Exercise
Select from the data all lines with the word "defined".

Collected data
------------------------------------------------

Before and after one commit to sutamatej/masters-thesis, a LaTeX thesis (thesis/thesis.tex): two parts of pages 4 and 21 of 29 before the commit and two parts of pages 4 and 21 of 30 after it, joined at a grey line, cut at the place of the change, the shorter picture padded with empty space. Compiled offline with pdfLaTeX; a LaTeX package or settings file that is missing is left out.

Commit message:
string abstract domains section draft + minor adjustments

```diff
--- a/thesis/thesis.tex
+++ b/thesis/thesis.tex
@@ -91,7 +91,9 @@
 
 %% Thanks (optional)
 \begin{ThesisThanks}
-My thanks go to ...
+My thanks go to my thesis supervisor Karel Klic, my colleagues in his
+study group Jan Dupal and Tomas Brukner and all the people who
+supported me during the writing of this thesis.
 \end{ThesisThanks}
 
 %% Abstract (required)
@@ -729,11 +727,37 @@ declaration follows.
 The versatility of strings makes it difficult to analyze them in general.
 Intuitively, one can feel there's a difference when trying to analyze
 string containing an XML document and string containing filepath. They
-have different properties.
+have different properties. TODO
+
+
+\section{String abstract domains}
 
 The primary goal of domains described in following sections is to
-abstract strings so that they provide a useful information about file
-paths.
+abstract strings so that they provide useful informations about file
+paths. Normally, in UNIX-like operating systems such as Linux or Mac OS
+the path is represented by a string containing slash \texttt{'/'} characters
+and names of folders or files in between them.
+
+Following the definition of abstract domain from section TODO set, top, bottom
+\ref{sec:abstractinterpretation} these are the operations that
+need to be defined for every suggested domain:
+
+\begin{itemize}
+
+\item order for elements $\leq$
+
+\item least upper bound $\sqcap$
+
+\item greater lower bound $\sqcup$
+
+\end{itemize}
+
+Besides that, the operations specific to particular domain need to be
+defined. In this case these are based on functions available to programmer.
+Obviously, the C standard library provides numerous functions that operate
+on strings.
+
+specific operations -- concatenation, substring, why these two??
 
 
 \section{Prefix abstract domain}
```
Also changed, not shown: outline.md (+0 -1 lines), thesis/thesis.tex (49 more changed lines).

------------------------------------------------

The completed task
+need to be defined for every suggested domain:
+defined. In this case these are based on functions available to programmer.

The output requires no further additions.